_Action item_
Each record that follows is to be duplicated exactly, though its pictures are not.

_Records for the task_
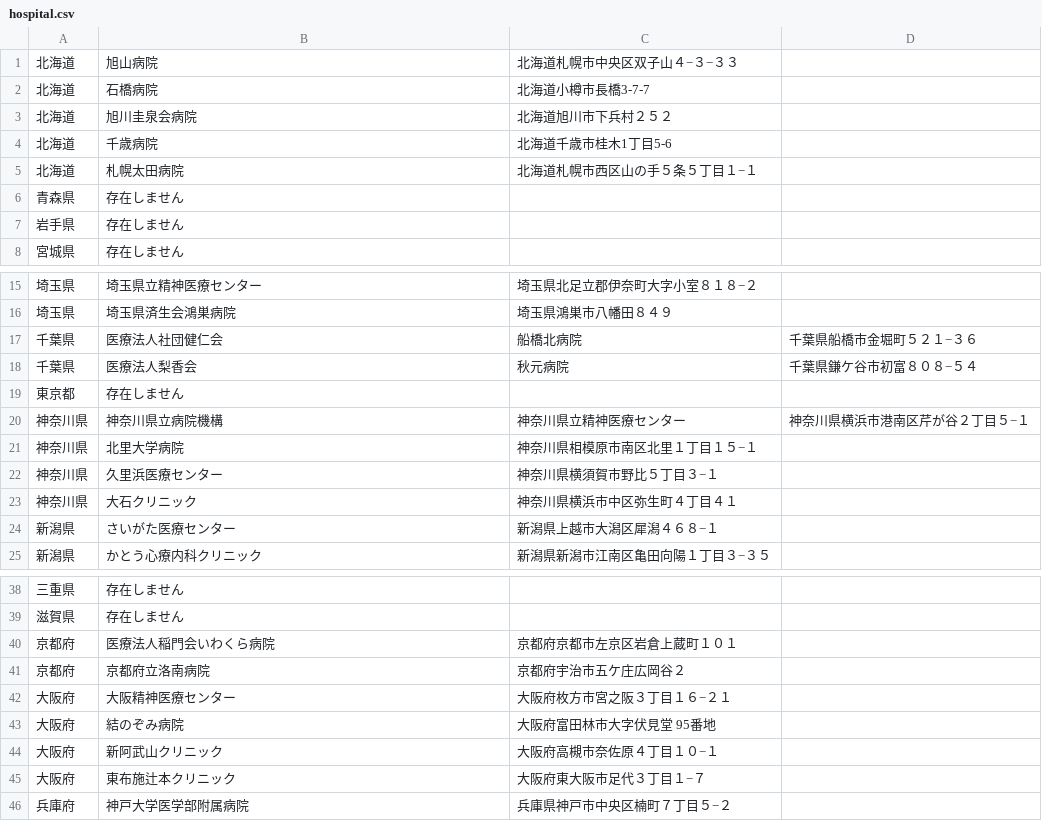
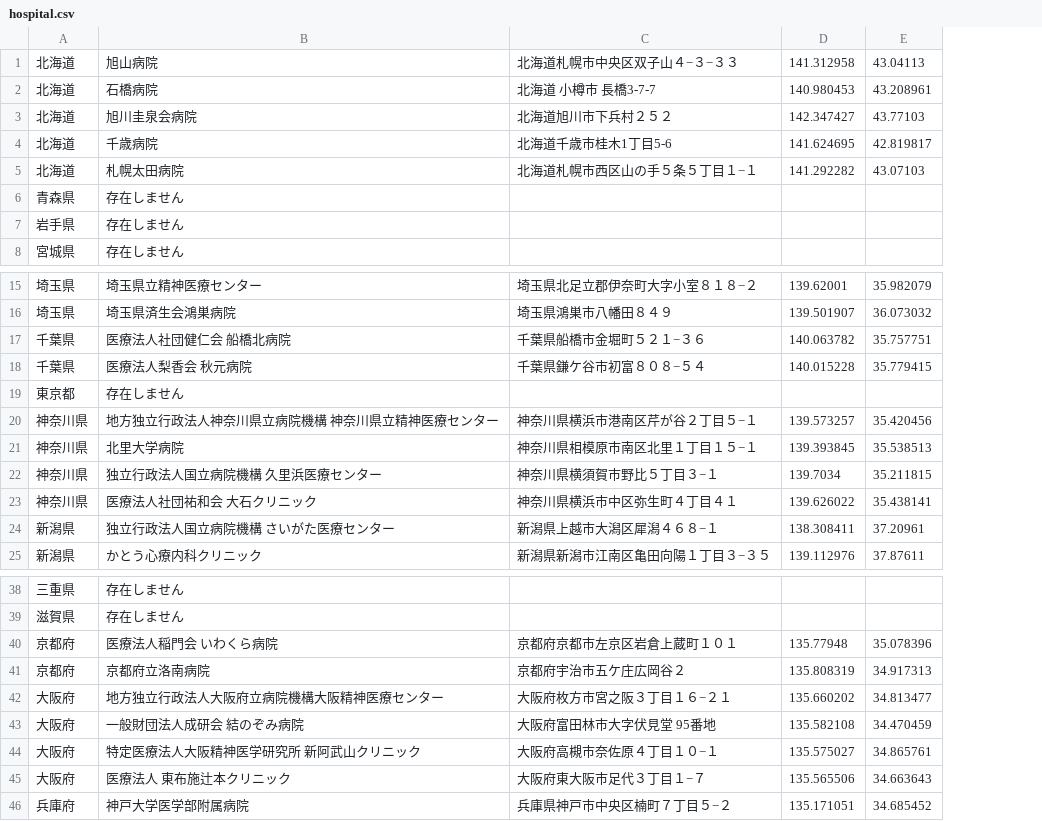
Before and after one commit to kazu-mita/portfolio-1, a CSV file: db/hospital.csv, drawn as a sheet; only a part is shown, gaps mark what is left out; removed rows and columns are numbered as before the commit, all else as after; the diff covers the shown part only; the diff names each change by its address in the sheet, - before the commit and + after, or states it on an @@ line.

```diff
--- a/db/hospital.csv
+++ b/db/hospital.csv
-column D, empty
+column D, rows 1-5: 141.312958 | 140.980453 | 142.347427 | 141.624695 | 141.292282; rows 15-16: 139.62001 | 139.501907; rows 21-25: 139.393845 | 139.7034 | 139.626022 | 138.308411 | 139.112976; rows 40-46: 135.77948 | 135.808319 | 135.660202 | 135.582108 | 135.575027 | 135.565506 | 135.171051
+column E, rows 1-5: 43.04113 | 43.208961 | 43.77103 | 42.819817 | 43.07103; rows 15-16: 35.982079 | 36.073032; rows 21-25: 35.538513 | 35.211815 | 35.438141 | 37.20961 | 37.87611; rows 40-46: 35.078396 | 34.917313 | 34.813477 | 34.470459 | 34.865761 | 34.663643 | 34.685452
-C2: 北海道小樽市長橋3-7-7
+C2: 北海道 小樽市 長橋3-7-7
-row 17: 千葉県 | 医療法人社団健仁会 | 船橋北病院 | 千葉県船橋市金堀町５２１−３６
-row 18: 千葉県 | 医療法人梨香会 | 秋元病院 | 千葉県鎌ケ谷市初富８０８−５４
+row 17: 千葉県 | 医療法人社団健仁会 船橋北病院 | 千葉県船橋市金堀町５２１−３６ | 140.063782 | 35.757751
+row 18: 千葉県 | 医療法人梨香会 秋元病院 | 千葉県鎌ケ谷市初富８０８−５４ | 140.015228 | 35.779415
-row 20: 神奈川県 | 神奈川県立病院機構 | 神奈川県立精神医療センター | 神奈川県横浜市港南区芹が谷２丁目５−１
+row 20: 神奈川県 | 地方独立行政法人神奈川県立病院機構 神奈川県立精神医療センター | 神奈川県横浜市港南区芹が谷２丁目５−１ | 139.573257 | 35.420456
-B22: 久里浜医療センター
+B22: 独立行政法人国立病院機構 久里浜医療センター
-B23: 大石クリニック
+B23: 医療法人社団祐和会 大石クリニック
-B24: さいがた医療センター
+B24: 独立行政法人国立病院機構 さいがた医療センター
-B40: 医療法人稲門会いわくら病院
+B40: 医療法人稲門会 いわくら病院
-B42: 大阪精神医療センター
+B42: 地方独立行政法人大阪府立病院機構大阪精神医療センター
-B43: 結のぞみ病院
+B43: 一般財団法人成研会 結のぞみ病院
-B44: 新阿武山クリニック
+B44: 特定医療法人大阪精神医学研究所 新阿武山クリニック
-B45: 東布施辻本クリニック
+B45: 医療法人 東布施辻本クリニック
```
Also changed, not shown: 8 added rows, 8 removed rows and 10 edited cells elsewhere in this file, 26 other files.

_Your response_
Before and after one commit to kazu-mita/portfolio-1, a CSV file: db/hospital.csv, drawn as a sheet; only a part is shown, gaps mark what is left out; removed rows and columns are numbered as before the commit, all else as after; the diff covers the shown part only; the diff names each change by its address in the sheet, - before the commit and + after, or states it on an @@ line.

```diff
--- a/db/hospital.csv
+++ b/db/hospital.csv
-column D, empty
+column D, rows 1-5: 141.312958 | 140.980453 | 142.347427 | 141.624695 | 141.292282; rows 15-16: 139.62001 | 139.501907; rows 21-25: 139.393845 | 139.7034 | 139.626022 | 138.308411 | 139.112976; rows 40-46: 135.77948 | 135.808319 | 135.660202 | 135.582108 | 135.575027 | 135.565506 | 135.171051
+column E, rows 1-5: 43.04113 | 43.208961 | 43.77103 | 42.819817 | 43.07103; rows 15-16: 35.982079 | 36.073032; rows 21-25: 35.538513 | 35.211815 | 35.438141 | 37.20961 | 37.87611; rows 40-46: 35.078396 | 34.917313 | 34.813477 | 34.470459 | 34.865761 | 34.663643 | 34.685452
-C2: 北海道小樽市長橋3-7-7
+C2: 北海道 小樽市 長橋3-7-7
-row 17: 千葉県 | 医療法人社団健仁会 | 船橋北病院 | 千葉県船橋市金堀町５２１−３６
-row 18: 千葉県 | 医療法人梨香会 | 秋元病院 | 千葉県鎌ケ谷市初富８０８−５４
+row 17: 千葉県 | 医療法人社団健仁会 船橋北病院 | 千葉県船橋市金堀町５２１−３６ | 140.063782 | 35.757751
+row 18: 千葉県 | 医療法人梨香会 秋元病院 | 千葉県鎌ケ谷市初富８０８−５４ | 140.015228 | 35.779415
-row 20: 神奈川県 | 神奈川県立病院機構 | 神奈川県立精神医療センター | 神奈川県横浜市港南区芹が谷２丁目５−１
+row 20: 神奈川県 | 地方独立行政法人神奈川県立病院機構 神奈川県立精神医療センター | 神奈川県横浜市港南区芹が谷２丁目５−１ | 139.573257 | 35.420456
-B22: 久里浜医療センター
+B22: 独立行政法人国立病院機構 久里浜医療センター
-B23: 大石クリニック
+B23: 医療法人社団祐和会 大石クリニック
-B24: さいがた医療センター
+B24: 独立行政法人国立病院機構 さいがた医療センター
-B40: 医療法人稲門会いわくら病院
+B40: 医療法人稲門会 いわくら病院
-B42: 大阪精神医療センター
+B42: 地方独立行政法人大阪府立病院機構大阪精神医療センター
-B43: 結のぞみ病院
+B43: 一般財団法人成研会 結のぞみ病院
-B44: 新阿武山クリニック
+B44: 特定医療法人大阪精神医学研究所 新阿武山クリニック
-B45: 東布施辻本クリニック
+B45: 医療法人 東布施辻本クリニック
```
Also changed, not shown: 8 added rows, 8 removed rows and 10 edited cells elsewhere in this file, 26 other files.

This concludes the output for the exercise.